California and Oregon are two states that have passed laws to expand access to contraceptives. In both states, women will be able to get birth control directly from their pharmacists without a prescription from a doctor. The changes will go into effect this October in California and in Oregon, next January.

Below are six reasons why birth control should be more accessible in the United States.

1.) Health Benefits for Women

In 2011, the Guttmacher Institute estimated that 1.5 million women use birth control to help with medical issues such as ovarian cancer, ovarian cysts, endometriosis and endometrial cancer. They also found that more than 58 percent of birth control users cite other medical issues in addition to preventing a pregnancy, such as reducing cramps or menstrual pain, preventing menstrual side effects, and treating acne.

2.) Better Care for Women and their Families

In a study by Jennifer Frost and Laura Lindberg of the Guttmacher Institute, it was found that women use birth control because it "allows them to better care for themselves and their families, complete their education and achieve economic security."

Earlier this week, I asked Rachelle Suissa, president of Brooklyn-Queens National Organization for Women (NOW) about the importance of birth control being more accessible. According to Suissa:

Birth control should be more accessible for women in the United States because increasing numbers of women in their 20s and early 30s are choosing to postpone marriage and motherhood in favor of pursuing academic, career and other related goals. Therefore, birth control is essential to their ability to achieve the work-life balance so that when they have completed their professional goals, they would be able to successfully focus on having a family. Having access to birth control is key to increasing the number of women on corporate boards, school boards, and in public office.

3.) It Reduces the Teen Birth Rate

Earlier this month, the Colorado Department of Public Health and Environment announced that the state's teen birth rate dropped 40 percent between 2009 and 2013. This was in large part due to a program that provides contraception to low-income women.

4.) Access to Birth Control Can Help Decrease Abortion Rates
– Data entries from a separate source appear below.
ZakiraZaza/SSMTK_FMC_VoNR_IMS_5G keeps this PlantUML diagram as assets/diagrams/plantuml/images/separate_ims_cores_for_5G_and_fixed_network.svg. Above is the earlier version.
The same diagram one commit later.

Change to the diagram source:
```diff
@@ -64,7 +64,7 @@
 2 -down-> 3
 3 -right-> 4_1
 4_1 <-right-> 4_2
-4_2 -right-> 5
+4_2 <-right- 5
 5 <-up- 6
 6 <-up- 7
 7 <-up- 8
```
Lack of readily available contraception and sex education is one of the top reasons for abortions. Last year, a study by Washington University School of Medicine researchers showed that when barriers to contraceptive access are removed, teen pregnancy and abortion rates plummet.

5.) 70 Percent Favor Legalizing Over-the-Counter Birth Control

This is an issue which women across the political spectrum seem to agree with -- it should be available without a prescription. According to a Reason-Rupe poll, "70 percent of Americans favor legalizing over-the-counter birth control pills and patches without a doctor's prescription."

6.) It Saves Taxpayers Billions of Dollars

According to a study posted in the New England Journal of Medicine, "In 2010, births involving teenage mothers cost the United States nearly $10 billion in increased public assistance and health care and in income lost as a result of lower educational attainment and reduced earnings among children born to teenage mothers." By preventing pregnancies, taxpayers would save billions of dollars each year.